We can’t stop the development of Artificial Intelligence by government decree any more than we could have stopped Covid by government decree.
The sum of human knowledge used to be an unimaginably vast entity, consisting of acres of books and images, stretching across countless libraries, that could never be known by one generation, still less by one human. Now, thanks to AI, it can exist all in one place, a server farm in California, along with the algorithms that bombard it every second of every day.
The AI cat is out of the bag – $350 billion has already been invested in commercial applications, from internet search to composing music to gold prospecting.
Who knows how many tens of billions governments have already spent on military applications of AI each year? That’s a secret. The next global war will probably be fought by computers. The next generation of drones is probably being field-tested in Ukraine as we speak.
AI is potentially as big a threat to humanity as Covid was, or bigger. And many are now calling for tighter controls. But a recent appeal by Yuval Harari and several hundred leading experts, for AI research to be halted or slowed immediately has had no effect, and it may be in years before any such edict could possibly be agreed and issued, by which time according to Harari himself, AI bots may have moved beyond human control.
Harari fears computers which assimilate and recombine all human knowledge far more quickly and efficiently than humans, could take control of that knowledge unimaginably fast. He argued in a recent New York Times article, that AI could control humanity by controlling our language. He is right. All knowledge is language. Even images are a kind of language.
Nobody owns language, and never can. But fortunes are spent on pure language – the advertising, publishing, and computer software industries, have between them $1.3 trillion annual revenues. And some languages are more powerful than others.
At the heart of the debate is copyright. Who owns the entirety of human knowledge when it is recombined in new ways? Does it belong to the OpenAI computer company that is the current market leader? Or does it belong to the countless writers, researchers, publishers, photographers, filmmakers, to name but a few, whose work has now been hoovered up to feed the algorithms? And by far the largest part of what is in the AI/big tech memory banks is the entire history of all our social media, and email. It belongs to us, to all of us. But if we want to retain our ownership, the only way is to start fighting for it immediately.
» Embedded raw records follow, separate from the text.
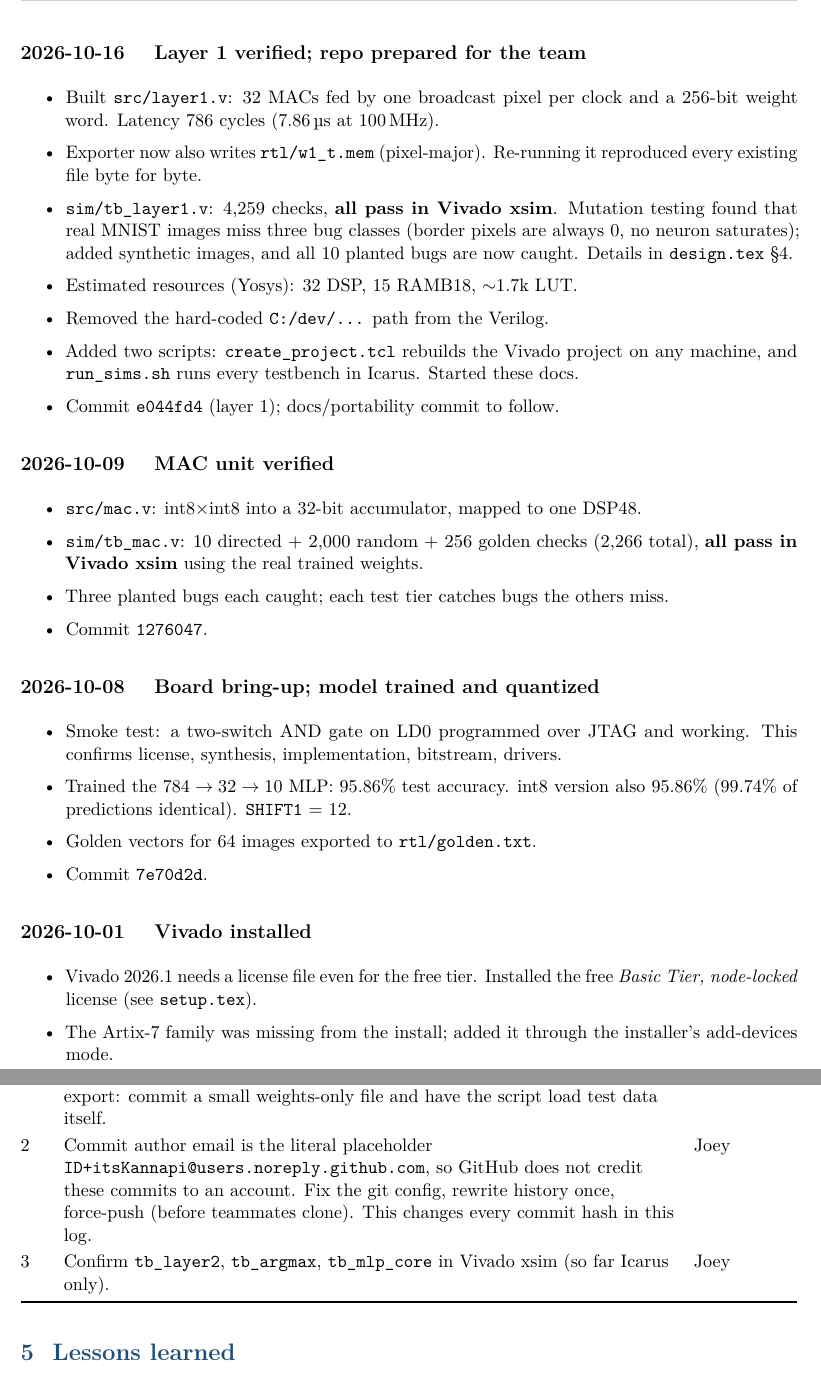
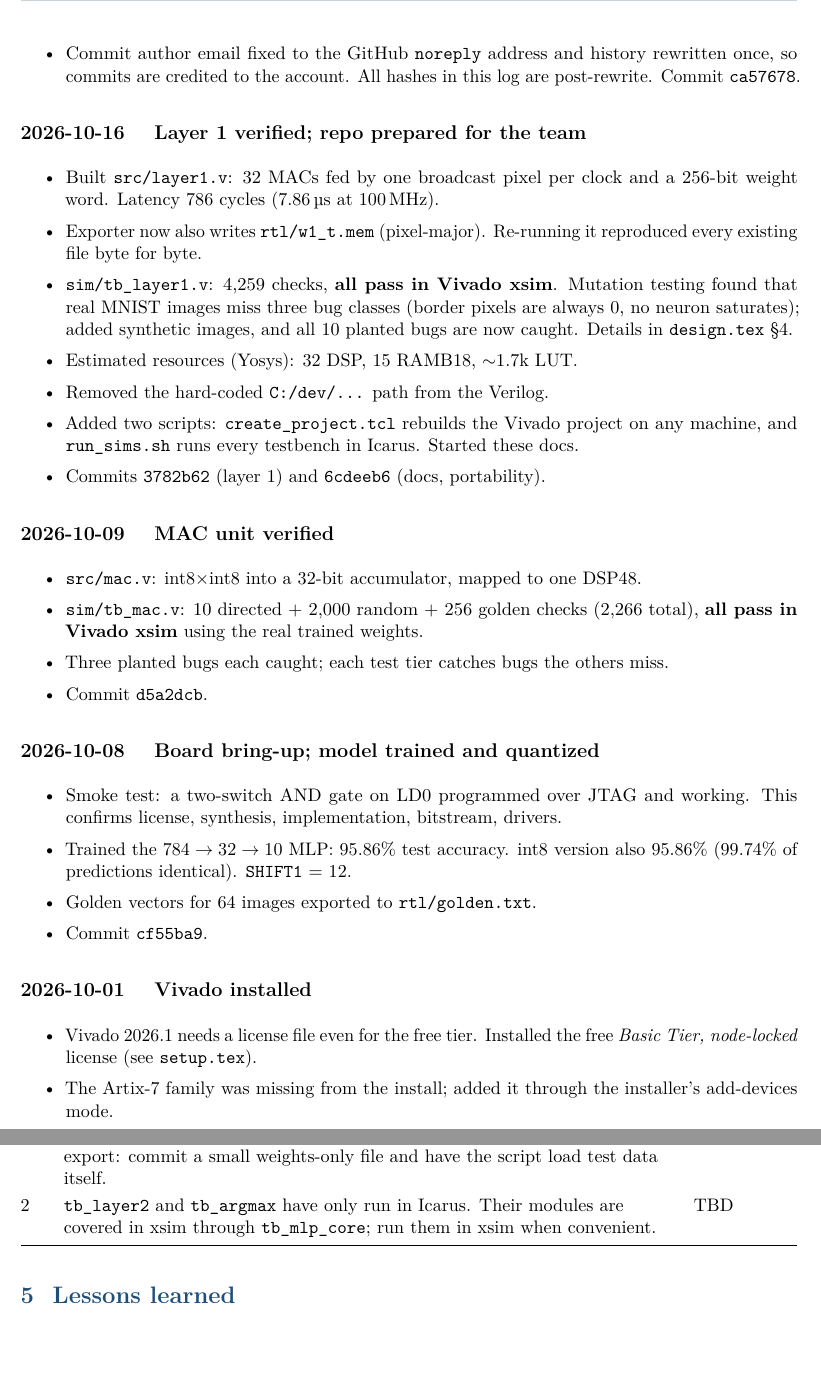
Before and after one commit to itsKannapi/fpga-mlp-accelerator, a LaTeX document (docs/progress.tex): two parts of pages 3 and 4 of 5, joined at a grey line, cut at the place of the change, the shorter picture padded with empty space. Compiled offline with pdfLaTeX.

Commit message:
Docs: post-rewrite commit hashes, xsim confirmation of tb_mlp_core

```diff
--- a/docs/progress.tex
+++ b/docs/progress.tex
@@ -86,6 +87,9 @@ Newest first. Commit hashes refer to the \texttt{main} branch.
   \item Estimated resources for the full core (Yosys): 42 DSP, 15 RAMB18, 2.2k LUT.
   \item The project script now works in Vivado 2026.1 (confirmed). Its default
         tops are now \file{mlp\_core} and \file{tb\_mlp\_core}. Repo pushed to GitHub.
+  \item Commit author email fixed to the GitHub \texttt{noreply} address and history
+        rewritten once, so commits are credited to the account. All hashes in this log
+        are post-rewrite. Commit \texttt{ca57678}.
 \end{itemize}
 
 \subsection*{2026-10-16 \quad Layer 1 verified; repo prepared for the team}
@@ -103,7 +107,7 @@ Newest first. Commit hashes refer to the \texttt{main} branch.
   \item Added two scripts: \file{create\_project.tcl} rebuilds the Vivado project on
         any machine, and \file{run\_sims.sh} runs every testbench in Icarus.
         Started these docs.
-  \item Commit \texttt{e044fd4} (layer 1); docs/portability commit to follow.
+  \item Commits \texttt{3782b62} (layer 1) and \texttt{6cdeeb6} (docs, portability).
 \end{itemize}
 
 \subsection*{2026-10-09 \quad MAC unit verified}
@@ -112,7 +116,7 @@ Newest first. Commit hashes refer to the \texttt{main} branch.
   \item \file{sim/tb\_mac.v}: 10 directed + 2{,}000 random + 256 golden checks
         (2{,}266 total), \textbf{all pass in Vivado xsim} using the real trained weights.
   \item Three planted bugs each caught; each test tier catches bugs the others miss.
-  \item Commit \texttt{1276047}.
+  \item Commit \texttt{d5a2dcb}.
 \end{itemize}
 
 \subsection*{2026-10-08 \quad Board bring-up; model trained and quantized}
@@ -122,7 +126,7 @@ Newest first. Commit hashes refer to the \texttt{main} branch.
   \item Trained the $784\rightarrow32\rightarrow10$ MLP: 95.86\% test accuracy.
         int8 version also 95.86\% (99.74\% of predictions identical). \texttt{SHIFT1}~=~12.
   \item Golden vectors for 64 images exported to \file{rtl/golden.txt}.
-  \item Commit \texttt{7e70d2d}.
+  \item Commit \texttt{cf55ba9}.
 \end{itemize}
 
 \subsection*{2026-10-01 \quad Vivado installed}
@@ -149,12 +153,8 @@ it is finishable before internship application deadlines.
     Joey's machine can re-run \file{quantize\_export.py}. Fix before anyone needs
     a new export: commit a small weights-only file and have the script load test
     data itself. & TBD \\
-2 & Commit author email is the literal placeholder
-    \texttt{ID+itsKannapi@users.noreply.github.com}, so GitHub does not credit these
-    commits to an account. Fix the git config, rewrite history once, force-push
-    (before teammates clone). This changes every commit hash in this log. & Joey \\
-3 & Confirm \file{tb\_layer2}, \file{tb\_argmax}, \file{tb\_mlp\_core} in Vivado xsim
-    (so far Icarus only). & Joey \\
+2 & \file{tb\_layer2} and \file{tb\_argmax} have only run in Icarus. Their modules are
+    covered in xsim through \file{tb\_mlp\_core}; run them in xsim when convenient. & TBD \\
 \bottomrule
 \end{tabularx}
 \end{center}
```
Also changed, not shown: docs/design.tex (+3 -2 lines), docs/design.pdf, docs/progress.pdf, docs/progress.tex (3 more changed lines).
The key questions is what barriers, if any, should there be to universal access to this entity, “the sum of human knowledge?” If it belongs to all of us, then should we all have equal access to it? And what of the harm it could cause, if AI became an arms race, in the non- military sense, between rich and poor, employer and employee or among and between local communities.
I oppose banning or slowing AI research because there is better approach, straight out of the Covid playbook. Just as the Covid vaccine was developed by an unprecedented global collaboration between scientists, the same is needed to confront AI and ensure that it is used for good – to protect freedom, democracy and the global environment, and to prevent or even eradicate, war and poverty.
That will involve scientists of course, along with engineers, writers, doctors, lawyers, politicians, artists, philosophers, soldiers, marketeers, and many others.
I invite any one interested to contact firstname.lastname@example.org to campaign for a global task force that is independent of major factions such as governments, NGOs, financiers, industry lobbyists, and hustlers of all sorts, far too many of whom are signatories to the letter referred to in the New York Times.